ASSIGNMENT: Reproduce all of the data below without alteration; exclude every picture.

EXTRACTED DATA:
· · · ·

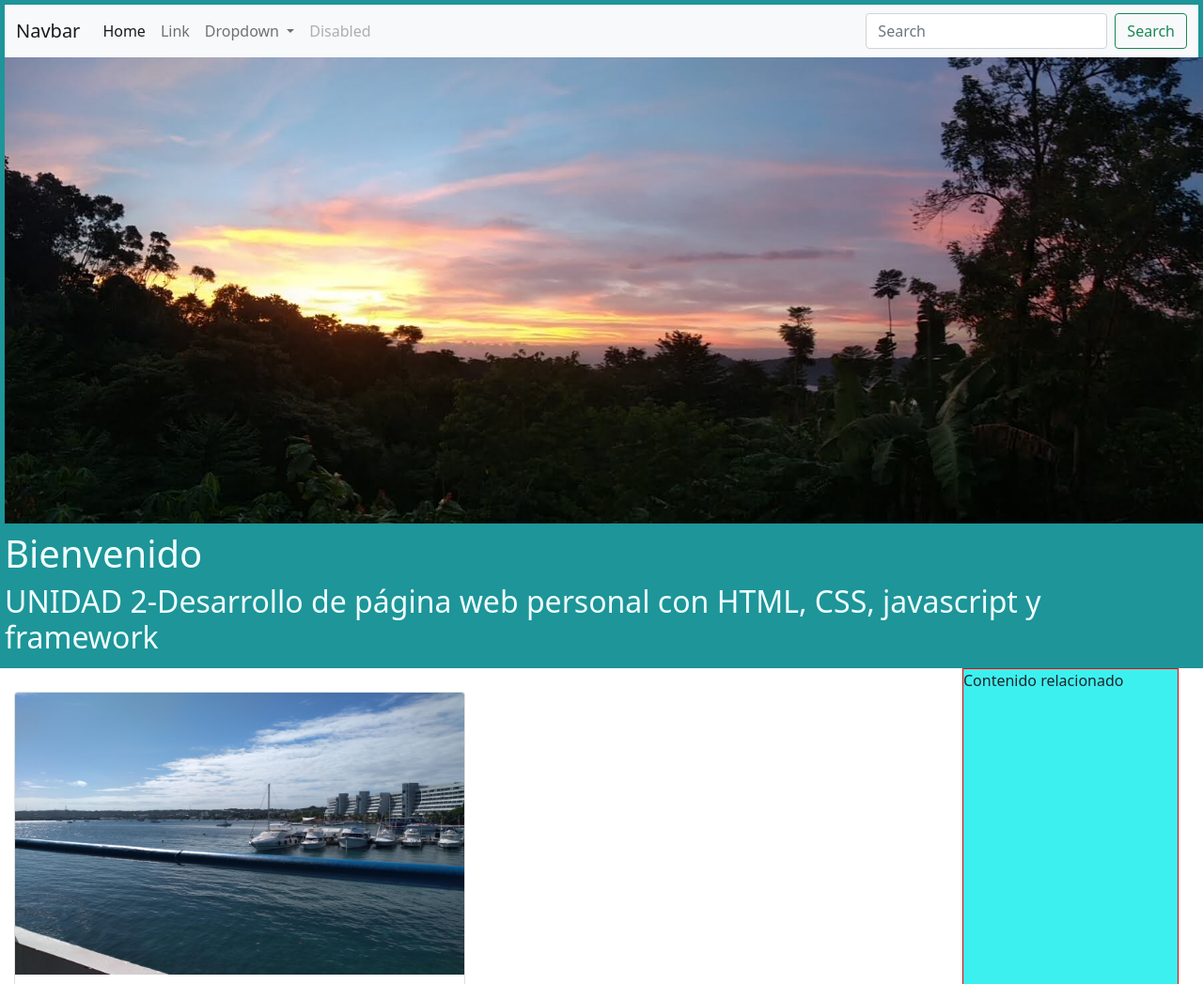
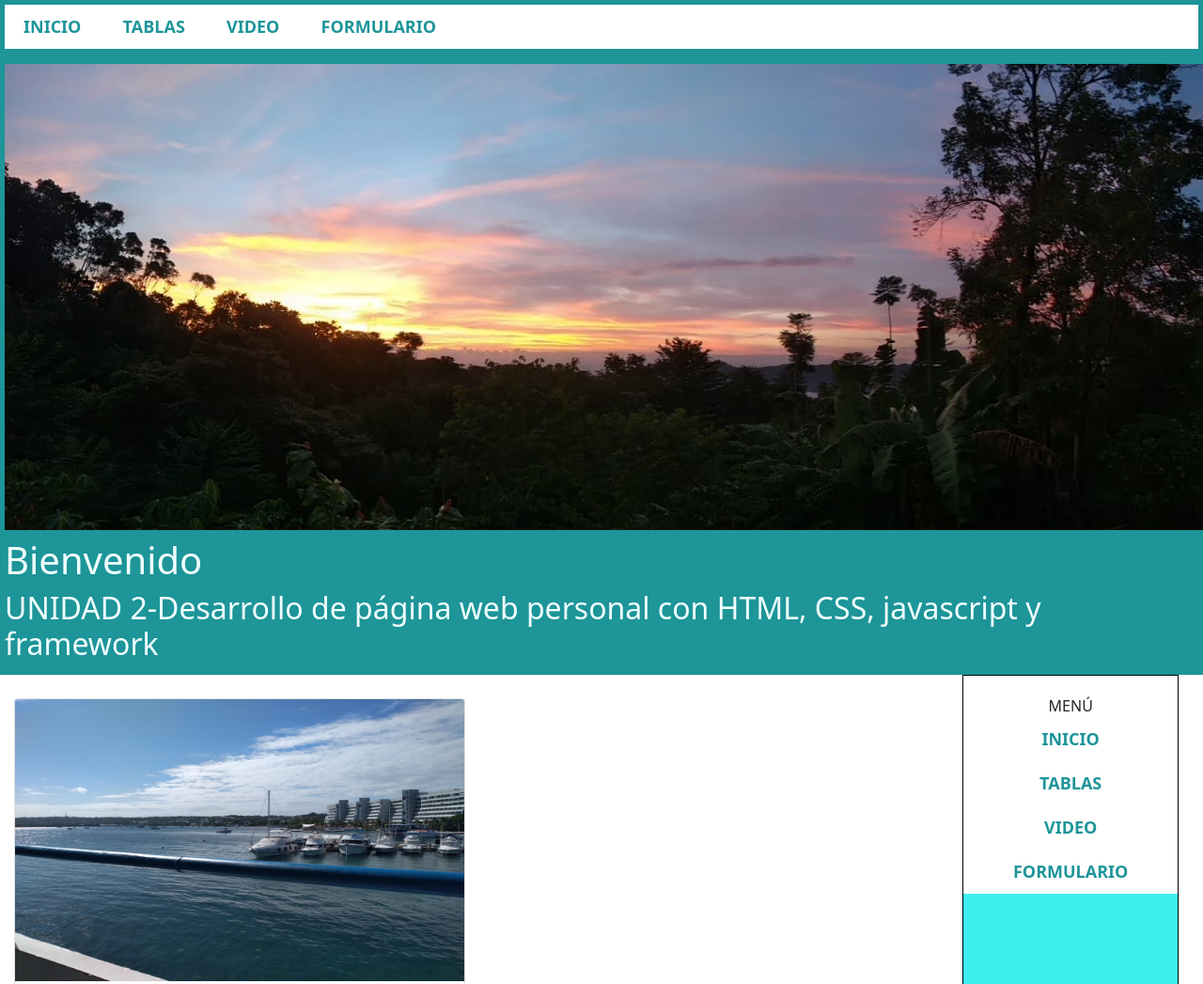
Before and after one commit to Davidciro-333/Desarrollo_de_una_web_personal_con_html, a plain HTML site: page index.html in a window 1280 px wide. Shown: the top 1047 px of the page at 94% size. Drawn offline with Linux system fonts and the light colour scheme.

Commit message:
Estilo de menu completo

```diff
--- a/css/estilo.css
+++ b/css/estilo.css
@@ -19,9 +19,9 @@ section{
 
 aside{
     float: left;
-    border: 1px solid red;
+    border: 1px solid rgb(0, 0, 0);
     width: 18%;
-    border: 1px solid red;
+    border: 1px solid rgb(0, 0, 0);
     background: rgb(61, 240, 240);
     height: 100%;
 }
@@ -43,3 +43,63 @@ figure{
     margin: 0 auto;
     padding: 15px 15px;
 }
+
+ul.superior{
+    width: 100%;
+    background: #ffffff;
+    display: inline-block;
+    list-style: none;
+    text-align: left;
+    margin-top: 0px;
+    padding: 0px;
+}
+
+ul.superior li{
+    display: inline-block;
+}
+
+ul.superior li a{
+    color: #1d9599;
+    text-decoration: none;
+    font-size: 18px;
+    font-weight: bold;
+    display: inline-block;
+    padding: 10px 20px;
+}
+
+.superior li a:hover{
+    background: #125d5f;
+    color: #fff;
+}
+
+ul {
+
+    list-style: none;
+    margin: 0;
+    padding: 0;
+}
+
+ul.inferior{
+    width: 100%;
+    background: #ffffff;
+    display: inline-block;
+    list-style: none;
+    text-align: center;
+    margin: 0px;
+    padding: 0px;
+    padding-top: 20px;
+}
+
+ul.inferior li a{
+    color: #1d9599;
+    text-decoration: none;
+    font-size: 18px;
+    font-weight: bold;
+    display: block;
+    padding: 10px 20px;
+}
+ul.inferior li a:hover{
+    background: #125d5f;
+    color: whitesmoke;
+    width: 100%;
+}
--- a/index.html
+++ b/index.html
@@ -9,44 +9,17 @@
     <link rel="stylesheet" href="css/bootstrap.min.css">
   </head>
   <body>
-        <!--Cabecera de la pagina -->
+
+    <!--Cabecera de la pagina -->
     <header>
-      <nav class="navbar navbar-expand-lg navbar-light bg-light">
-        <div class="container-fluid">
-          <a class="navbar-brand" href="#">Navbar</a>
-          <button class="navbar-toggler" type="button" data-bs-toggle="collapse" data-bs-target="#navbarSupportedContent" aria-controls="navbarSupportedContent" aria-expanded="false" aria-label="Toggle navigation">
-            <span class="navbar-toggler-icon"></span>
-          </button>
-          <div class="collapse navbar-collapse" id="navbarSupportedContent">
-            <ul class="navbar-nav me-auto mb-2 mb-lg-0">
-              <li class="nav-item">
-                <a class="nav-link active" aria-current="page" href="#">Home</a>
-              </li>
-              <li class="nav-item">
-                <a class="nav-link" href="#">Link</a>
-              </li>
-              <li class="nav-item dropdown">
-                <a class="nav-link dropdown-toggle" href="#" id="navbarDropdown" role="button" data-bs-toggle="dropdown" aria-expanded="false">
-                  Dropdown
-                </a>
-                <ul class="dropdown-menu" aria-labelledby="navbarDropdown">
-                  <li><a class="dropdown-item" href="#">Action</a></li>
-                  <li><a class="dropdown-item" href="#">Another action</a></li>
-                  <li><hr class="dropdown-divider"></li>
-                  <li><a class="dropdown-item" href="#">Something else here</a></li>
-                </ul>
-              </li>
-              <li class="nav-item">
-                <a class="nav-link disabled">Disabled</a>
-              </li>
-            </ul>
-            <form class="d-flex">
-              <input class="form-control me-2" type="search" placeholder="Search" aria-label="Search">
-              <button class="btn btn-outline-success" type="submit">Search</button>
-            </form>
-          </div>
-        </div>
-      </nav>
+      <!-- Barra de navegación superior -->
+      <ul class="superior">
+        <li> <a href="#"> INICIO </a></li>
+        <li> <a href="#"> TABLAS </a></li>
+        <li> <a href="#"> VIDEO </a></li>
+        <li> <a href="#"> FORMULARIO </a></li>
+      </ul>
+      <!-- Imagen de bienvenida -->
       <h1>
           <img src="media/paisaje.jpg" alt="Logo de la empresa" width ="1300">
       </h1>
@@ -80,7 +53,12 @@
 
     <!--Contenedor de menú de opciones -->
     <aside>
-      <p> Contenido relacionado </p>
+      <ul class="inferior"> MENÚ
+        <li> <a href="#"> INICIO </a></li>
+        <li> <a href="#"> TABLAS </a></li>
+        <li> <a href="#"> VIDEO </a></li>
+        <li> <a href="#"> FORMULARIO </a></li>
+      </ul>
     </aside>
 
     <!--Pie de página -->
```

· · · ·

ANSWER AREA:
Before and after one commit to Davidciro-333/Desarrollo_de_una_web_personal_con_html, a plain HTML site: page index.html in a window 1280 px wide. Shown: the top 1047 px of the page at 94% size. Drawn offline with Linux system fonts and the light colour scheme.

Commit message:
Estilo de menu completo

```diff
--- a/css/estilo.css
+++ b/css/estilo.css
@@ -19,9 +19,9 @@ section{
 
 aside{
     float: left;
-    border: 1px solid red;
+    border: 1px solid rgb(0, 0, 0);
     width: 18%;
-    border: 1px solid red;
+    border: 1px solid rgb(0, 0, 0);
     background: rgb(61, 240, 240);
     height: 100%;
 }
@@ -43,3 +43,63 @@ figure{
     margin: 0 auto;
     padding: 15px 15px;
 }
+
+ul.superior{
+    width: 100%;
+    background: #ffffff;
+    display: inline-block;
+    list-style: none;
+    text-align: left;
+    margin-top: 0px;
+    padding: 0px;
+}
+
+ul.superior li{
+    display: inline-block;
+}
+
+ul.superior li a{
+    color: #1d9599;
+    text-decoration: none;
+    font-size: 18px;
+    font-weight: bold;
+    display: inline-block;
+    padding: 10px 20px;
+}
+
+.superior li a:hover{
+    background: #125d5f;
+    color: #fff;
+}
+
+ul {
+
+    list-style: none;
+    margin: 0;
+    padding: 0;
+}
+
+ul.inferior{
+    width: 100%;
+    background: #ffffff;
+    display: inline-block;
+    list-style: none;
+    text-align: center;
+    margin: 0px;
+    padding: 0px;
+    padding-top: 20px;
+}
+
+ul.inferior li a{
+    color: #1d9599;
+    text-decoration: none;
+    font-size: 18px;
+    font-weight: bold;
+    display: block;
+    padding: 10px 20px;
+}
+ul.inferior li a:hover{
+    background: #125d5f;
+    color: whitesmoke;
+    width: 100%;
+}
--- a/index.html
+++ b/index.html
@@ -9,44 +9,17 @@
     <link rel="stylesheet" href="css/bootstrap.min.css">
   </head>
   <body>
-        <!--Cabecera de la pagina -->
+
+    <!--Cabecera de la pagina -->
     <header>
-      <nav class="navbar navbar-expand-lg navbar-light bg-light">
-        <div class="container-fluid">
-          <a class="navbar-brand" href="#">Navbar</a>
-          <button class="navbar-toggler" type="button" data-bs-toggle="collapse" data-bs-target="#navbarSupportedContent" aria-controls="navbarSupportedContent" aria-expanded="false" aria-label="Toggle navigation">
-            <span class="navbar-toggler-icon"></span>
-          </button>
-          <div class="collapse navbar-collapse" id="navbarSupportedContent">
-            <ul class="navbar-nav me-auto mb-2 mb-lg-0">
-              <li class="nav-item">
-                <a class="nav-link active" aria-current="page" href="#">Home</a>
-              </li>
-              <li class="nav-item">
-                <a class="nav-link" href="#">Link</a>
-              </li>
-              <li class="nav-item dropdown">
-                <a class="nav-link dropdown-toggle" href="#" id="navbarDropdown" role="button" data-bs-toggle="dropdown" aria-expanded="false">
-                  Dropdown
-                </a>
-                <ul class="dropdown-menu" aria-labelledby="navbarDropdown">
-                  <li><a class="dropdown-item" href="#">Action</a></li>
-                  <li><a class="dropdown-item" href="#">Another action</a></li>
-                  <li><hr class="dropdown-divider"></li>
-                  <li><a class="dropdown-item" href="#">Something else here</a></li>
-                </ul>
-              </li>
-              <li class="nav-item">
-                <a class="nav-link disabled">Disabled</a>
-              </li>
-            </ul>
-            <form class="d-flex">
-              <input class="form-control me-2" type="search" placeholder="Search" aria-label="Search">
-              <button class="btn btn-outline-success" type="submit">Search</button>
-            </form>
-          </div>
-        </div>
-      </nav>
+      <!-- Barra de navegación superior -->
+      <ul class="superior">
+        <li> <a href="#"> INICIO </a></li>
+        <li> <a href="#"> TABLAS </a></li>
+        <li> <a href="#"> VIDEO </a></li>
+        <li> <a href="#"> FORMULARIO </a></li>
+      </ul>
+      <!-- Imagen de bienvenida -->
       <h1>
           <img src="media/paisaje.jpg" alt="Logo de la empresa" width ="1300">
       </h1>
@@ -80,7 +53,12 @@
 
     <!--Contenedor de menú de opciones -->
     <aside>
-      <p> Contenido relacionado </p>
+      <ul class="inferior"> MENÚ
+        <li> <a href="#"> INICIO </a></li>
+        <li> <a href="#"> TABLAS </a></li>
+        <li> <a href="#"> VIDEO </a></li>
+        <li> <a href="#"> FORMULARIO </a></li>
+      </ul>
     </aside>
 
     <!--Pie de página -->
```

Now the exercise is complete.